Graduate School Preparation: The Interview

Receiving a letter requesting that you come for an interview clearly indicates that the graduate school you applied to is seriously interested in you. The large volume of applications has meant that admissions officers have to be highly selective in granting interviews. At the outset, it should be realized that the interview is not just a brief exchange between yourself and one or more representatives of the school that has requested your appearance. The interview should not be looked upon as a one sided affair, but rather as an opportunity for a dialogue that has advantages for both the school and you.

1. If your personal attributes are as appealing as your academic record (this goes, of course, for a student who is already academically acceptable), and if your personal attributes will enable you to overcome any deficiency that may appear;
2. If your personal attributes will place you in the overall acceptable range (if you are borderline);
3. If you are considered to have some obvious academic or physical deficiency, whether you have the personal attributes to overcome the deficiency.

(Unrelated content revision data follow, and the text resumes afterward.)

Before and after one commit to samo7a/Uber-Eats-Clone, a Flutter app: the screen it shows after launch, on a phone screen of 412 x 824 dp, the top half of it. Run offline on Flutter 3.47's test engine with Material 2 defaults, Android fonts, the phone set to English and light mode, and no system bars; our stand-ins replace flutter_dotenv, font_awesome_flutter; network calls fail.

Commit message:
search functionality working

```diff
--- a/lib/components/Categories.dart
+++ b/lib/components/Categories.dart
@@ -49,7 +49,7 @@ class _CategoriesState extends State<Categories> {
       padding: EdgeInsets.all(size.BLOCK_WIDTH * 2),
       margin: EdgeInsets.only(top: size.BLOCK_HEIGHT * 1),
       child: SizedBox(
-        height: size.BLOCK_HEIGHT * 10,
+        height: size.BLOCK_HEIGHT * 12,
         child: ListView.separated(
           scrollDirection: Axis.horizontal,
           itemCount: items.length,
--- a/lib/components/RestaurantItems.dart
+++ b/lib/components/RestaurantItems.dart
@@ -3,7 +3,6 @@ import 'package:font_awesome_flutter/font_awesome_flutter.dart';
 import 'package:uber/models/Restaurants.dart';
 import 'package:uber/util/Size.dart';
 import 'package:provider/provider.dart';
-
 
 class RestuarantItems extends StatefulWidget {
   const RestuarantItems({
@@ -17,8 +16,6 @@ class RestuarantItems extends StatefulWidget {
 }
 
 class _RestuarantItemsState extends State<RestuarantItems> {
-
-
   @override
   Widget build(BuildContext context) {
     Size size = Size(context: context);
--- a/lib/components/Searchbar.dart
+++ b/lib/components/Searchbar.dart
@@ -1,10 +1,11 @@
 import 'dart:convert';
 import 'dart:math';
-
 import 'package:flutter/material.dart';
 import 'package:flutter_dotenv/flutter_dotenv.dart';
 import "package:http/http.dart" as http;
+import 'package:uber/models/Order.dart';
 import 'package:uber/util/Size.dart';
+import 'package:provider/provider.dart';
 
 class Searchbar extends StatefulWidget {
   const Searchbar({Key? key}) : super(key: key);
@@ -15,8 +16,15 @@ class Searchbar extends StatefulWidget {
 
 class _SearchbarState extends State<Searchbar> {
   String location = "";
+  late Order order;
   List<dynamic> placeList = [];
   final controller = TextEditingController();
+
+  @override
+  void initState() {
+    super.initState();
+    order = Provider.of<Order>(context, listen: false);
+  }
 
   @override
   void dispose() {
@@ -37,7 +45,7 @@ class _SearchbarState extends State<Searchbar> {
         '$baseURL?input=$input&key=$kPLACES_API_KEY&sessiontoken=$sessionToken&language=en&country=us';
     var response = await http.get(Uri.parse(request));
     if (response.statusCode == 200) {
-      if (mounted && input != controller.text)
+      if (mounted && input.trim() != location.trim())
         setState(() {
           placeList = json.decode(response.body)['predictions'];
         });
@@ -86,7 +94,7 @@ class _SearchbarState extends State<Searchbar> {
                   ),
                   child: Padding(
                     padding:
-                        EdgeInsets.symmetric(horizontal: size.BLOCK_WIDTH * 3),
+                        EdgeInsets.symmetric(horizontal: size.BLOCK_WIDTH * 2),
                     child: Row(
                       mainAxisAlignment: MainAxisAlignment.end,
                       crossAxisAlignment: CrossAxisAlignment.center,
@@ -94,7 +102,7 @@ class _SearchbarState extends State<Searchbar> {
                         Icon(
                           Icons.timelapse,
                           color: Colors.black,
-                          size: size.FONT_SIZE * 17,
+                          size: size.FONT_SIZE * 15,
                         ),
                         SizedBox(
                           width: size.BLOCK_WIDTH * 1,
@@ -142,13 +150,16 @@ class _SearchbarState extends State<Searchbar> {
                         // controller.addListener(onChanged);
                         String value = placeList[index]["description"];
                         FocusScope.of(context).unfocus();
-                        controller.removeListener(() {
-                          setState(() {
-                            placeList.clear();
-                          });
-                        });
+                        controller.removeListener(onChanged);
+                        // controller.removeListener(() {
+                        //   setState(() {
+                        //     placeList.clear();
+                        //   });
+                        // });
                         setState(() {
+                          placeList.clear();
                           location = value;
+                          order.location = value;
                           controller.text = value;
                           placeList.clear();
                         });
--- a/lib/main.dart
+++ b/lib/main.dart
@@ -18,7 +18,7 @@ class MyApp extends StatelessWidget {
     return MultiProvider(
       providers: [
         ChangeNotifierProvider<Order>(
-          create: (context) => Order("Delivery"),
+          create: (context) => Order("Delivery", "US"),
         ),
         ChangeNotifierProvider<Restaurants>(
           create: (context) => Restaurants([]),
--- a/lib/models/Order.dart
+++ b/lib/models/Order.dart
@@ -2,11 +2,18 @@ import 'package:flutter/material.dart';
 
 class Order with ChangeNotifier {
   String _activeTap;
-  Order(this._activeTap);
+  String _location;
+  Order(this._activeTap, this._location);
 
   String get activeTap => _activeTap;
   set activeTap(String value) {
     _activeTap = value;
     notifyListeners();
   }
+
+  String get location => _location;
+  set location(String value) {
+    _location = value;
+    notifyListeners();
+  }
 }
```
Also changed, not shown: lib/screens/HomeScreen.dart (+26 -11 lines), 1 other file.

1. Have an opportunity to sell yourself by projecting as favorable an image as possible, and thus overcoming any deficiencies in your record;
2. Familiarize yourself with the campus, its facilities, and with the members of its student body; 
3. Obtain first hand answers to questions about the school that may not yet have been answered.

What is the Interviewer Looking for?
Remember that the interview is another chance to sell yourself so make sure you dress appropriately and be friendly. The interviewer, often times a faculty member, will be looking at:

  • Communication skills: Can you express your ideas clearly and intelligently.
  • Motivation: Do you have goals for yourself and do you seem interested in the program?
  • Maturity: Are you responsible enough to be successful in the field?
  • Interests: What educational, social, and cultural interests do you have?
  • Emotional Stability: Do you maintain composure under pressure?
  • Intellectual potential: Have you demonstrated superior intellectual ability?

Pre-Interview Suggestions
There are many things that you can do to help you prepare for your interview:

  1. Make a list of your experiences and talents relating to the field of study you are pursuing.
  2. Read the school’s catalog and become familiar with any special facilities or programs it has to offer.
  3. Discuss with fellow applicants from Wartburg their experiences at interviews at various schools.
  4. Be prepared to explain your specific interest in the school you are visiting.
  5. Be prepared to discuss, in detail, any research or projects you have completed.
  6. Practice with friends and colleagues.
  7. Be well rested, alert, and honest.
  8. Dress appropriately and arrive early for the interview.
  9. Be yourself. Do not exaggerate your scholastic achievements or activities.
  10. Answer the questions raised without trying to anticipate with you think the interview wants to hear.
  11. Sell your favorable assets by fitting them into the interview (i.e. related work, research experience, community activities, research articles published, etc) Know your strengths.
  12. Avoid controversial subjects and do not raise ethical issues.
  13. If you “flub” a question, do not let it bother you for the rest of the interview.
  14. Do not hesitate to ask questions about the school or program-or about the interviewer’s activities (i.e. how much time does he/she have for research).
  15. Talk to a classmate who has had an interview at the school. Get his or her impressions of the school and the interview. Remember that it is unlikely that you will get the same interview-but it is possible.
  16. Write thank-you notes following your interview.

Typical Interview Questions

  1. Why do you want to become a _____?
  2. What other schools have you applied for?
  3. Why did you get a poor grade in____?
  4. Did you participate in any special projects in college?
  5. Why do you think you are better suited for admission than your classmates?
  6. What has been your most significant accomplishment to date?
  7. Describe any research project you’ve worked on at Wartburg College.
  8. What will you do if you are not accepted?
  9. How do you rank among other students in your major at your school?
  10. Have you ever worked with people, and if so in what capacity?
  11. What made you apply to our school?
  12. What are your weaknesses?
  13. Describe your exposure to (subject) at Wartburg College.
  14. If you are accepted to more than one school, how will you decide which to attend?
  15. How do you see yourself ten years from now?
  16. Can you explain why your admission test scores went up (down) when you took the test a second time?
  17. What message would you like me to convey to the admission committee in your behalf?
  18. What were your most favorite and least favorite courses in college?
  19. Have you been interviewed or accepted at any other school?

Questions to Ask

  1. How many students will be in my entering class?
  2. What is the average time to obtain a Masters/Ph.D?
  3. Who selects the thesis/dissertation committee?
  4. Is the support offered in the form of a teaching or research assistantship? How much is the stipend?
  5. Are you guaranteed support for the entire time, or is it on a year by year basis?


  1. Do the students have enough time for a social life?
  2. 2. What is the academic social environment like?
  3. 3. Is the atmosphere highly competitive?